> TASK
Pull every line containing "selectedBarber" out of the material below.
============================================================
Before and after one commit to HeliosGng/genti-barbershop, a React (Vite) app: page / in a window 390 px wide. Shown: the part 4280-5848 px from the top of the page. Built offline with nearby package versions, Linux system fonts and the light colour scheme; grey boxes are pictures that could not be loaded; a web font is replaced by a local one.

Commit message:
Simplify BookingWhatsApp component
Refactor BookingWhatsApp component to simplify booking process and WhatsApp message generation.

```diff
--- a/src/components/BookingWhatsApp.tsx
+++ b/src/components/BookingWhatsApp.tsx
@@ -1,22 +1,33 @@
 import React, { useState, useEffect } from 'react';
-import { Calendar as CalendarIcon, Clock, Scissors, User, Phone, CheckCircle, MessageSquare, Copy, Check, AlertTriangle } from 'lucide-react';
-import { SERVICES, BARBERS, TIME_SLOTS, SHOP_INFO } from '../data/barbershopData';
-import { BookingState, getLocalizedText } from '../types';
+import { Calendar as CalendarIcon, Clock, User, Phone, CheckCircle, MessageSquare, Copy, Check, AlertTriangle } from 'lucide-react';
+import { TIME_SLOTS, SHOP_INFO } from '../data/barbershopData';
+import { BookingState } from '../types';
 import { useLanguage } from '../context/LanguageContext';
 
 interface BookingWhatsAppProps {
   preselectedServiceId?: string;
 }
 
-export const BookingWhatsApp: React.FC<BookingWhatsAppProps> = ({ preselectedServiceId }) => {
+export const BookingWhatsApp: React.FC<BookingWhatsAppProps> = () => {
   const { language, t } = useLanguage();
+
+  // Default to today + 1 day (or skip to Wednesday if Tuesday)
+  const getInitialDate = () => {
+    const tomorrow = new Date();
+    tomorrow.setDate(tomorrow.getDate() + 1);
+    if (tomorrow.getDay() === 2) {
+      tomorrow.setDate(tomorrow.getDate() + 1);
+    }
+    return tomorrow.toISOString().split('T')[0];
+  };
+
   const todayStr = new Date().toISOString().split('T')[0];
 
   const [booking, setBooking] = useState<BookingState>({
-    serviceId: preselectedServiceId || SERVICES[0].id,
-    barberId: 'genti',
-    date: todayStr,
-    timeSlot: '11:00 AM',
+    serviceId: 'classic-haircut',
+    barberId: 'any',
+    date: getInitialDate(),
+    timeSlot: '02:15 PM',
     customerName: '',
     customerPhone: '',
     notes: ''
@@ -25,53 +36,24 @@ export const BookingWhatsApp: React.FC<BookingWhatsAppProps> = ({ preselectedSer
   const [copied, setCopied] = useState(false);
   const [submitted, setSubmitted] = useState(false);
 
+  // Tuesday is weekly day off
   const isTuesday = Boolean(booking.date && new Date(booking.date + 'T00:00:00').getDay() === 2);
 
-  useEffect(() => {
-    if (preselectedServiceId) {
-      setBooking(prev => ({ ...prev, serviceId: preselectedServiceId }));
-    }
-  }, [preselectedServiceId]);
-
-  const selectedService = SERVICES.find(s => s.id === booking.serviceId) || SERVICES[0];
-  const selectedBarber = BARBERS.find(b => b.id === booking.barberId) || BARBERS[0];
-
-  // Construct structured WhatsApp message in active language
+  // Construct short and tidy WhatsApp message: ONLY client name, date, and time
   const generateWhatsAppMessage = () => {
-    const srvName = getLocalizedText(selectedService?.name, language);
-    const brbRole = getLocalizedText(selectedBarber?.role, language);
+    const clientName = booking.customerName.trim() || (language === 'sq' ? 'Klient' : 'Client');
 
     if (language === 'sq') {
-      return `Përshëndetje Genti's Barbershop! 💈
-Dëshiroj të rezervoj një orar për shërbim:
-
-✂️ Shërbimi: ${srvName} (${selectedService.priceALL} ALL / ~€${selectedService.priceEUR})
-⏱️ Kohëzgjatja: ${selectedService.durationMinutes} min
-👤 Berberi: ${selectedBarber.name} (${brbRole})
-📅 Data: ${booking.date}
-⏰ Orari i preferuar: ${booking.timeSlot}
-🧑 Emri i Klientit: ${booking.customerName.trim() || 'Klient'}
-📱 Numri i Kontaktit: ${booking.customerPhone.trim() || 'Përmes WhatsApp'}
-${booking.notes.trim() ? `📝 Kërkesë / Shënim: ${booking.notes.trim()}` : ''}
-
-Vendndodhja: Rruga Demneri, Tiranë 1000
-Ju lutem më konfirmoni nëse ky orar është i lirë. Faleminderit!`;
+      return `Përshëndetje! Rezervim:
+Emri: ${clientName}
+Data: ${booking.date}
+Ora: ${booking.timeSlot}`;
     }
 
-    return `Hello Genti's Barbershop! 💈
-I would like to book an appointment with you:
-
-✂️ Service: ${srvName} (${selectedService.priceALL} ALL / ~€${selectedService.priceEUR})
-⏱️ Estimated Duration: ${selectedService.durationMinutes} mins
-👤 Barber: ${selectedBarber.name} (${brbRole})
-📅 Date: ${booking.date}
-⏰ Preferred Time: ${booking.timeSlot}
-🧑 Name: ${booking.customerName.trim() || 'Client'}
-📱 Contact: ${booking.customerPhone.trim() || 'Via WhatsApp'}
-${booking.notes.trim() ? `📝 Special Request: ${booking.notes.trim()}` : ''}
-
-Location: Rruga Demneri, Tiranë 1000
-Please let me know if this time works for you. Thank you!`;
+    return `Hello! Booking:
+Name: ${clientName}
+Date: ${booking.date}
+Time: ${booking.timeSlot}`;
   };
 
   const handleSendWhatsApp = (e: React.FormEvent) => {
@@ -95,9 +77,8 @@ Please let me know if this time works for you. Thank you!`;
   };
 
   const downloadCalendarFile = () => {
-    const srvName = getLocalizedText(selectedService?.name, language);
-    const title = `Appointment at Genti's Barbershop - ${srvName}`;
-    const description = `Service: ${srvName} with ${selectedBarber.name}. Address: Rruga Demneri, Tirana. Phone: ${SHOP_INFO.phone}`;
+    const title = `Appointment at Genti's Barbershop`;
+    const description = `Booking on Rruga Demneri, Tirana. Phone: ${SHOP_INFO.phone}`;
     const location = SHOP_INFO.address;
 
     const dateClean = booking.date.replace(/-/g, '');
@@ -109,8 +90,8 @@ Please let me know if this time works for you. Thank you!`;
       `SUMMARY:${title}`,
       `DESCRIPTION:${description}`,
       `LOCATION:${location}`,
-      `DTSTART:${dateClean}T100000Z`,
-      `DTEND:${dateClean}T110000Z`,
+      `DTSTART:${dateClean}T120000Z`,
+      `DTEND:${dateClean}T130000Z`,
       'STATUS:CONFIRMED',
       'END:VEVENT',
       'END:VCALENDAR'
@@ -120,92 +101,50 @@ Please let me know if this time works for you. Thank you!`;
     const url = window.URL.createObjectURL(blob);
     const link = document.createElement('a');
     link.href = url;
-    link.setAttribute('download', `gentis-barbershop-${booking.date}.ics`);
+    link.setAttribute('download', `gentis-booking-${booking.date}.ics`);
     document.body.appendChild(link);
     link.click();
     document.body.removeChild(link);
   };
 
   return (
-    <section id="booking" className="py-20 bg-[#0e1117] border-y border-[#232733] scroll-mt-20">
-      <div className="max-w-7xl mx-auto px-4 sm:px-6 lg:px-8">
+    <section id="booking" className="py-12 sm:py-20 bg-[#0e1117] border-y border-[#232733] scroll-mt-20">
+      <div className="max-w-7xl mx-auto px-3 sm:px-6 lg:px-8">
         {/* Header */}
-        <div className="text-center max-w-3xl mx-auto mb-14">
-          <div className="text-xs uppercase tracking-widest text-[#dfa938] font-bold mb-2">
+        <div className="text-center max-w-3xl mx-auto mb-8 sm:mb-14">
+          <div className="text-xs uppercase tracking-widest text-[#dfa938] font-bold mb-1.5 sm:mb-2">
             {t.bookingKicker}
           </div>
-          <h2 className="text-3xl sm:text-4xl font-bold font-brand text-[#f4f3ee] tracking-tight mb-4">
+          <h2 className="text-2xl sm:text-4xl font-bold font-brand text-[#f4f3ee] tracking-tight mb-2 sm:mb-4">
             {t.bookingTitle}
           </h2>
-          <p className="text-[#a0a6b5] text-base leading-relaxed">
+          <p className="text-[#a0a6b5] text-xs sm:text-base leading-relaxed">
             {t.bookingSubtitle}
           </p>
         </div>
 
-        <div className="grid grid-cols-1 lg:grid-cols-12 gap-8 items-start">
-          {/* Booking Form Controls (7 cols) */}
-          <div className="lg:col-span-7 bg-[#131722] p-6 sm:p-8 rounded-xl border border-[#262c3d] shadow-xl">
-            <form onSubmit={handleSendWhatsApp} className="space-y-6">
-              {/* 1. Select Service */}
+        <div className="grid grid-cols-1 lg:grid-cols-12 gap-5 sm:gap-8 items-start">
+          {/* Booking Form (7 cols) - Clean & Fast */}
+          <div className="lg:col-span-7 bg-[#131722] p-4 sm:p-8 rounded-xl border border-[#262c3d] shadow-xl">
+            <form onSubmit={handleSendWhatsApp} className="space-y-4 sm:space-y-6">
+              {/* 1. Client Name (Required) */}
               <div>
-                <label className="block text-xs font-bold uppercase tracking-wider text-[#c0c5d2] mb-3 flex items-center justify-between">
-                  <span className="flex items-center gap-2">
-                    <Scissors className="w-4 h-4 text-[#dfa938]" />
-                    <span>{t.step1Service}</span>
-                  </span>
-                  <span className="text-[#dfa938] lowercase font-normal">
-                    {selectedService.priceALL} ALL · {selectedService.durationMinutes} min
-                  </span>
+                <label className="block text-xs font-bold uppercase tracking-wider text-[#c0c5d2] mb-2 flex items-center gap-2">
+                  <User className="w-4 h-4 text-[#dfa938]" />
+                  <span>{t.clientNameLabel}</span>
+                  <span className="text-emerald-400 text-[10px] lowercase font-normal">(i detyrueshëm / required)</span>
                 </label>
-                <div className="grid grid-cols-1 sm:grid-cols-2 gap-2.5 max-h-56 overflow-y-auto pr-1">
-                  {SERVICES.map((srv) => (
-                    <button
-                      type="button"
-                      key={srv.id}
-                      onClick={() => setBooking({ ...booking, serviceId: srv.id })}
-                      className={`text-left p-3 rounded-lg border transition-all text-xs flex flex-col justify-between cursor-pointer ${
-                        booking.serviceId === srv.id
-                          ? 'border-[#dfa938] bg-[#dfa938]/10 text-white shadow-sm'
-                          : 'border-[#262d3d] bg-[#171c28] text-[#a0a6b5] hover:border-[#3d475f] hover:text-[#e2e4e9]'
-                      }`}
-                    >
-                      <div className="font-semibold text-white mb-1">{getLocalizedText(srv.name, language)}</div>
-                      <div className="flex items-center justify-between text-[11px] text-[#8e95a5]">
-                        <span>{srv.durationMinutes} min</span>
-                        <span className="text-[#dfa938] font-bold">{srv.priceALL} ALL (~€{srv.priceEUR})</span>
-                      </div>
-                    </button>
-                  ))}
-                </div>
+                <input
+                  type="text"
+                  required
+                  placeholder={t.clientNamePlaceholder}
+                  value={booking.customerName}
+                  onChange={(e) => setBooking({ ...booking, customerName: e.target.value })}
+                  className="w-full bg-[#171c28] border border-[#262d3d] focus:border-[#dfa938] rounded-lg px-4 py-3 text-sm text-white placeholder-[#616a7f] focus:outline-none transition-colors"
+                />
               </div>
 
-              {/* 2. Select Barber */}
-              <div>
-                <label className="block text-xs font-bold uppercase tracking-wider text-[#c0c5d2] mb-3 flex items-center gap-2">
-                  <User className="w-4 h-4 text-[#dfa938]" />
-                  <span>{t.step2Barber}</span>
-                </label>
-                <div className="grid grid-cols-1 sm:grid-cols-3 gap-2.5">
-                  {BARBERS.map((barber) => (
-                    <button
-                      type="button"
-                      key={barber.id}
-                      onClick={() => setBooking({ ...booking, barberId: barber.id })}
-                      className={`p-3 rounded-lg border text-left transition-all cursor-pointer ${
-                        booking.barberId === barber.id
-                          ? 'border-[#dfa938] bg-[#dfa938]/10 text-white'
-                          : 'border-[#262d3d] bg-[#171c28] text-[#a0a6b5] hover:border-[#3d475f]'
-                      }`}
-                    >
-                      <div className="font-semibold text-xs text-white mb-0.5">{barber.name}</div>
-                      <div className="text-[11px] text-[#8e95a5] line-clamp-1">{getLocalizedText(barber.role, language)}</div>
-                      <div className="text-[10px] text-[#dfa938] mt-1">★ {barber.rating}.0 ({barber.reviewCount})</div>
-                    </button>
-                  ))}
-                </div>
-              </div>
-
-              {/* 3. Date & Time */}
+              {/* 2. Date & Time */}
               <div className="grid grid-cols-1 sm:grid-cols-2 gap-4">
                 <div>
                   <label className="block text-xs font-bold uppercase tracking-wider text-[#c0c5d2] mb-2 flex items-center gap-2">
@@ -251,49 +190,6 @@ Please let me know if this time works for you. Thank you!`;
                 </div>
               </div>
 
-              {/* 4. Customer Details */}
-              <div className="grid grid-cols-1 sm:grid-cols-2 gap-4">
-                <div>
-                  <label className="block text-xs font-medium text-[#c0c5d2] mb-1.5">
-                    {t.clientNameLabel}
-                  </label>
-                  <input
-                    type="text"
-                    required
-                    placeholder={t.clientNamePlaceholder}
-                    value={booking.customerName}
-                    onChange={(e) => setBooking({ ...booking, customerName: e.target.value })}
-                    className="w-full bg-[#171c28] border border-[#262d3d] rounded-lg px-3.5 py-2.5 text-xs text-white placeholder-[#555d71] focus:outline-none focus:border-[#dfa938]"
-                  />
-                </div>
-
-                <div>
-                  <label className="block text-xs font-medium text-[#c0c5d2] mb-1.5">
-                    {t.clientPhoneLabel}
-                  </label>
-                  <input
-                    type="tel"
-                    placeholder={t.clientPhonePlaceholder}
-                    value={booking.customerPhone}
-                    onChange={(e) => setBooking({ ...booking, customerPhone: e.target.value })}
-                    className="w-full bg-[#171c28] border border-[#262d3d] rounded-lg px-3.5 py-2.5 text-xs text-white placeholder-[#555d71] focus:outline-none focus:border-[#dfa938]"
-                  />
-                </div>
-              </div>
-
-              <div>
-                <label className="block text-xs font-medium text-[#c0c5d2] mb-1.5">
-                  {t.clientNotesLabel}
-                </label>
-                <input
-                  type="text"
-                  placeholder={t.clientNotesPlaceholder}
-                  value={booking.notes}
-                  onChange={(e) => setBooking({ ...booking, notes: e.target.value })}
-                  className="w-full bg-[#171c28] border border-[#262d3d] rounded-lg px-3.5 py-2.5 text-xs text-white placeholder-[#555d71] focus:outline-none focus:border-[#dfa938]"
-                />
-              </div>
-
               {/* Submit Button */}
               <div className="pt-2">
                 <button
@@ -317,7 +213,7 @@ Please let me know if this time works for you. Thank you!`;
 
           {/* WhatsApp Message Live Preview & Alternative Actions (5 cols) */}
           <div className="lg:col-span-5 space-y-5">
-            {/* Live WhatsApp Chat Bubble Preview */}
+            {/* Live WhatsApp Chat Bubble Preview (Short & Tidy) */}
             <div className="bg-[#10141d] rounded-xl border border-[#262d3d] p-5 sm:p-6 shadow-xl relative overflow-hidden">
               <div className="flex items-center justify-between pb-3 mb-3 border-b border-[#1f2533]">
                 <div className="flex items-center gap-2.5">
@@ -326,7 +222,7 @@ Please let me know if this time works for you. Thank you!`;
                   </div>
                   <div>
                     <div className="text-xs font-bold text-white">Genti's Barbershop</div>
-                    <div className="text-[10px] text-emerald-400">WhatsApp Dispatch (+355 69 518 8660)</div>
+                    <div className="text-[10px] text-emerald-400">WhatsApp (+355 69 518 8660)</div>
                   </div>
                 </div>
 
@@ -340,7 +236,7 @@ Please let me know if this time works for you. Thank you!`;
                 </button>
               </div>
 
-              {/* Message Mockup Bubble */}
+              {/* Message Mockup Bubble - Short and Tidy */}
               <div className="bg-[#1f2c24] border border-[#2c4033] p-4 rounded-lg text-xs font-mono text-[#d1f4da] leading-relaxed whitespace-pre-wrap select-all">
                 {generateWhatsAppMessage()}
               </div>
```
============================================================
> RESPONSE
-  const selectedBarber = BARBERS.find(b => b.id === booking.barberId) || BARBERS[0];
-    const brbRole = getLocalizedText(selectedBarber?.role, language);
-👤 Berberi: ${selectedBarber.name} (${brbRole})
-👤 Barber: ${selectedBarber.name} (${brbRole})
-    const description = `Service: ${srvName} with ${selectedBarber.name}. Address: Rruga Demneri, Tirana. Phone: ${SHOP_INFO.phone}`;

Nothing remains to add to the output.